When I was five, I had two major ambitions: I wanted to be a writer, and I wanted to be the Godfather and run the Mafia. So I suppose it’s just possible I would have overcome the fairly major handicap of not being a good family man from Sicily, and taken over the leadership of the Cosa Nostra.
7. Tell me about your writing day. Where do you write and do you have a daily routine?
Given a totally free choice, I like to write in the mornings, preferably at my dining table and in my pyjamas. I have a sort of tray-table thingie that turns my dining table into a standing desk – better for my back, my blood-pressure, everything really – and as soon as the kids are out the door and on the school bus, my working day can start.
That said, when I’m working on a first draft, my target is 2,000 words a day, every day – so I write whenever and wherever I can to get this done. Also, if the cats have brought in something dreadful that they want me to look at, like a dead mouse or a poor terrified frog or something, then all work must cease until it’s been properly dealt with.
8. Do you have time to read yourself and if so what kind of books do you enjoy?
Absolutely, yes – I don’t think anyone can be a writer if they don’t make time to read too. (I’m pretty sure Stephen King said this first, so it must be true!) I read pretty much anything I can get my hands on, from any genre. Generally I have three books on the go – one book I loved as a child (at the moment I’m re-reading the Tove Jansson edition of Alice in Wonderland), one book I’ve loved as an adult (right now that’s Donna Tartt’s Secret History) and one book that someone’s recommended to me, whch at the moment is The Bastard Wonderland by Lee Harrison.
9. Do you have any interesting writing quirks?
I was going to say “no” to this question, but I asked my daughter and she said, “Well, you could mention that you sing to the cats when they walk past your desk”. And she’s right! I hadn’t realised before, but I do sing to the cats when I’m writing. They each have a sort of basic song on the theme of what size and shape and colour they are, which I then riff around to incorporate whatever they happen to be doing at that moment.
Also, I’m part of a Hull Spoken Word collective called Women of Words, and we have a performance coming up in September and I’m learning my pieces by heart, which involves a lot of muttering under my breath while doing other things, and recently the thing I was doing was “picking out a horse’s hooves after my riding lesson”. So I suppose I should add “reciting poetry to horses” to my list of quirks. I sound insane, and not in a good way. I’ll stop now while you’re still happy to talk to me.
Hey, I’ve done my fair share of singing to cats and also singing as if I am them too. I’m definitely not going to call you insane! Or if you are then I must be too…..hmmm.
10. What are you planning to write next?

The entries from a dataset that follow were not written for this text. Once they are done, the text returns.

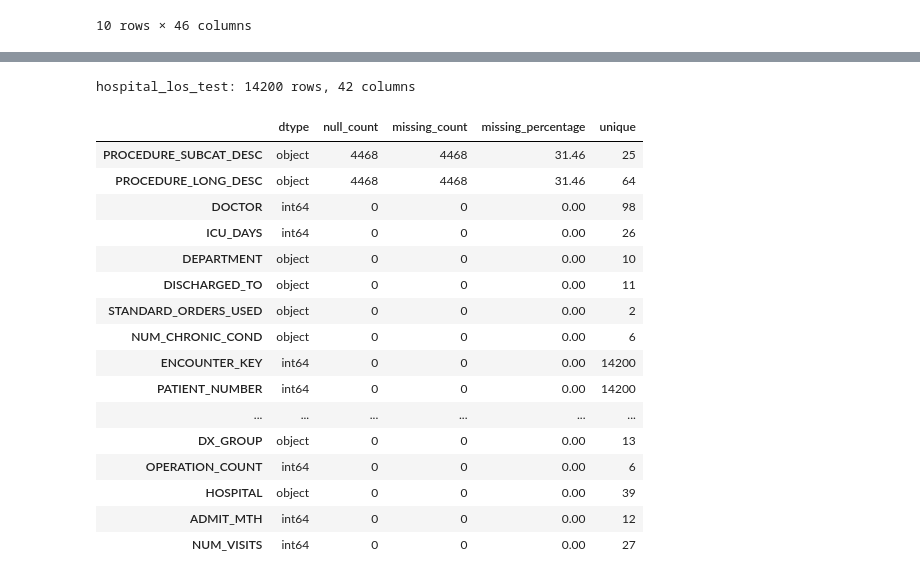
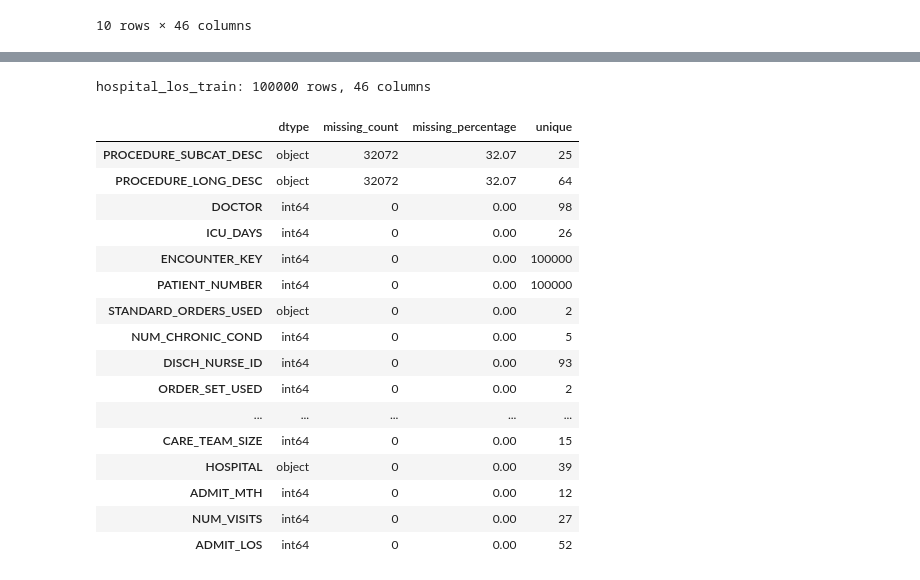
Before and after one commit to benjaminau/sasviya_challenge_2026, a Jupyter notebook: notebooks/hospital_los_eda_cleaning_wrangling.ipynb, the cells around one changed output, grey strips where cells are left out. Cells and saved outputs as stored; diff of their text form; code cells hidden in the pictures.

```diff
--- a/notebooks/hospital_los_eda_cleaning_wrangling.ipynb
+++ b/notebooks/hospital_los_eda_cleaning_wrangling.ipynb
@@ -28,18 +29,3 @@ hospital_los_train.head(10)
 | 8 | 300000008 | 856092066 | 262051 | 0 | HEART | ROUTINE DSCHG, HOME | Y | ... |
 | 9 | 300000009 | 746216963 | 275709 | 0 | HEART | ROUTINE DSCHG, HOME | Y | ... |
 10 rows × 46 columns
-# %%
-# preliminary dataset assessment for training set - shape, dtypes, missingness, cardinality in one table
-def dataset_overview(df, name = "dataset"):
-    overview = pd.DataFrame({
-        'dtype': df.dtypes,
-        'null_count': df.isnull().sum(),
-        'missing_count': df.isna().sum(),
-        'missing_percentage': (df.isnull().sum() / len(df) * 100).round(2),
-        'unique': df.nunique()
-    })
-    print(f"{name}: {df.shape[0]} rows, {df.shape[1]} columns\n")
-    return overview.sort_values('missing_percentage', ascending = False)
-
-hospital_los_train_overview = dataset_overview(hospital_los_train, "hospital_los_train")
-hospital_los_train_overview
@@ -179,34 +48,33 @@ hospital_los_test.head(10)
 # %%
-# preliminary dataset assessment for test set - shape, dtypes, missingness, cardinality in one table
+# preliminary dataset assessment for training set - shape, dtypes, missingness, cardinality in one table
 def dataset_overview(df, name = "dataset"):
     overview = pd.DataFrame({
         'dtype': df.dtypes,
-        'null_count': df.isnull().sum(),
         'missing_count': df.isna().sum(),
         'missing_percentage': (df.isnull().sum() / len(df) * 100).round(2),
         'unique': df.nunique()
     })
     print(f"{name}: {df.shape[0]} rows, {df.shape[1]} columns\n")
     return overview.sort_values('missing_percentage', ascending = False)
 
-hospital_los_test_overview = dataset_overview(hospital_los_test, "hospital_los_test")
-hospital_los_test_overview
+hospital_los_train_overview = dataset_overview(hospital_los_train, "hospital_los_train")
+hospital_los_train_overview
 # %% [output]
-hospital_los_test: 14200 rows, 42 columns
+hospital_los_train: 100000 rows, 46 columns
-|  | dtype | null_count | missing_count | missing_percentage | unique |
-| PROCEDURE_SUBCAT_DESC | object | 4468 | 4468 | 31.46 | 25 |
-| PROCEDURE_LONG_DESC | object | 4468 | 4468 | 31.46 | 64 |
-| DOCTOR | int64 | 0 | 0 | 0.00 | 98 |
-| ICU_DAYS | int64 | 0 | 0 | 0.00 | 26 |
-| DEPARTMENT | object | 0 | 0 | 0.00 | 10 |
-| DISCHARGED_TO | object | 0 | 0 | 0.00 | 11 |
-| STANDARD_ORDERS_USED | object | 0 | 0 | 0.00 | 2 |
-| NUM_CHRONIC_COND | object | 0 | 0 | 0.00 | 6 |
-| ENCOUNTER_KEY | int64 | 0 | 0 | 0.00 | 14200 |
-| PATIENT_NUMBER | int64 | 0 | 0 | 0.00 | 14200 |
-| ... | ... | ... | ... | ... | ... |
-| DX_GROUP | object | 0 | 0 | 0.00 | 13 |
-| OPERATION_COUNT | int64 | 0 | 0 | 0.00 | 6 |
-| HOSPITAL | object | 0 | 0 | 0.00 | 39 |
-| ADMIT_MTH | int64 | 0 | 0 | 0.00 | 12 |
-| NUM_VISITS | int64 | 0 | 0 | 0.00 | 27 |
+|  | dtype | missing_count | missing_percentage | unique |
+| PROCEDURE_SUBCAT_DESC | object | 32072 | 32.07 | 25 |
+| PROCEDURE_LONG_DESC | object | 32072 | 32.07 | 64 |
+| DOCTOR | int64 | 0 | 0.00 | 98 |
+| ICU_DAYS | int64 | 0 | 0.00 | 26 |
+| ENCOUNTER_KEY | int64 | 0 | 0.00 | 100000 |
+| PATIENT_NUMBER | int64 | 0 | 0.00 | 100000 |
+| STANDARD_ORDERS_USED | object | 0 | 0.00 | 2 |
+| NUM_CHRONIC_COND | int64 | 0 | 0.00 | 5 |
+| DISCH_NURSE_ID | int64 | 0 | 0.00 | 93 |
+| ORDER_SET_USED | int64 | 0 | 0.00 | 2 |
+| ... | ... | ... | ... | ... |
+| CARE_TEAM_SIZE | int64 | 0 | 0.00 | 15 |
+| HOSPITAL | object | 0 | 0.00 | 39 |
+| ADMIT_MTH | int64 | 0 | 0.00 | 12 |
+| NUM_VISITS | int64 | 0 | 0.00 | 27 |
+| ADMIT_LOS | int64 | 0 | 0.00 | 52 |
```
Also changed, not shown: parts of 29 cells of this notebook.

I’m working on my next novel, “Underwater Breathing”, about a teenage boy who wakes up one morning to find his mother and sister have disappeared in the night. It’s set in a village on the East Coast that’s gradually crumbling into the sea due to coastal erosion.
I love the sound of it. Can’t wait.
Thank you so much for answering my questions with such interesting and full answers, Cassandra.
Cassandra Parkin grew up in Hull, and now lives in East Yorkshire. Her short story collection, New World Fairy Tales (Salt Publishing, 2011), won the 2011 Scott Prize for Short Stories. Her work has been published in numerous magazines and anthologies.
The Summer We All Ran Away (Legend Press, 2013) was Cassandra’s debut novel and nominated for the Amazon Rising Stars 2014.
Legend Press have also published The Beach Hut (2015), Lily’s House (2016) and The Winter’s Child (2017. Cassandra’s fifth novel is due to be published in 2018.
Really nice Q&A. And yes, I sing to my cats too!
Thanks, Lisa. I think it’s some sort of spell the cats put on us. That’s my story anyway.
Nice review. The cover is pretty too!
Thank you. The cover matches it perfectly.